What is Interface Card?
Any card that you plug into the motherboard of a computer to support connectivity between the main system bus and the external serial or parallel bus. Computers usually come with installed serial/parallel interface cards for connecting modems, printers, and other devices to your system, but in certain situations you might want to purchase a separate interface card.
These situations include:
- When you have an older computer whose serial interface card cannot support the newer fast 56-Kbps V.90 modems or whose parallel interface card cannot support IEEE 1284 bidirectional print devices such as the newer Hewlett Packard LaserJet print devices
- When you need a different serial interface such as RS-422/485 to connect your machine to special networking or industrial measurement equipment
Many different kinds of interface cards are available, including the following:

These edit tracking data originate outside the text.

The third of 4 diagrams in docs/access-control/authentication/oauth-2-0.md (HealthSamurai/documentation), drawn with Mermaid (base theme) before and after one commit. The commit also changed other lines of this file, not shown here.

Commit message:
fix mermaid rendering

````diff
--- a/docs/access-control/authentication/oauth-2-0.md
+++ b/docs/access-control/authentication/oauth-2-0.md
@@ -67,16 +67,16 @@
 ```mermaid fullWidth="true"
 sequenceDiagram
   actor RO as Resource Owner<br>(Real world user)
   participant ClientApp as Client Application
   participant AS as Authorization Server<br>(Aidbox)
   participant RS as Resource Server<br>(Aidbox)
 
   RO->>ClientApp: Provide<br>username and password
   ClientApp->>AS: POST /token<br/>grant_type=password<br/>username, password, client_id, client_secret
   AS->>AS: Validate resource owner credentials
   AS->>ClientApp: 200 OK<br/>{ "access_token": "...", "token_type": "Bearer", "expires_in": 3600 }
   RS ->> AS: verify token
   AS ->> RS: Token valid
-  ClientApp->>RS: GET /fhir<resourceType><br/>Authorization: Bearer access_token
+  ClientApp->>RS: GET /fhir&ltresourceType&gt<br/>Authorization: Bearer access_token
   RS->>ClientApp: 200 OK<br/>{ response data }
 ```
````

- RS-232 high-speed serial input/output (I/O) cards with 16550 universal asynchronous receiver-transmitter (UART) chips for connecting to high-speed modems and Integrated Services Digital Network (ISDN) terminal adapters. These cards can be either Industry Standard Architecture (ISA) or Peripheral Component Interconnect (PCI) bus cards and can support transfer speeds of up to 460.8 Kbps - much higher than the 115.2-Kbps rate supported by standard RS-232 interfaces.
- Enhanced Capabilities Port (ECP)/Enhanced Parallel Port (EPP) high-speed parallel I/O cards that support up to 2.5-Mbps transfer speeds.
- RS-422/485 interface cards for connecting to industrial sensor and measuring equipment. These cards can support up to 31 separate devices that can be located up to 4000 feet from the computer. Data transfer speeds are up to 460.8 Kbps.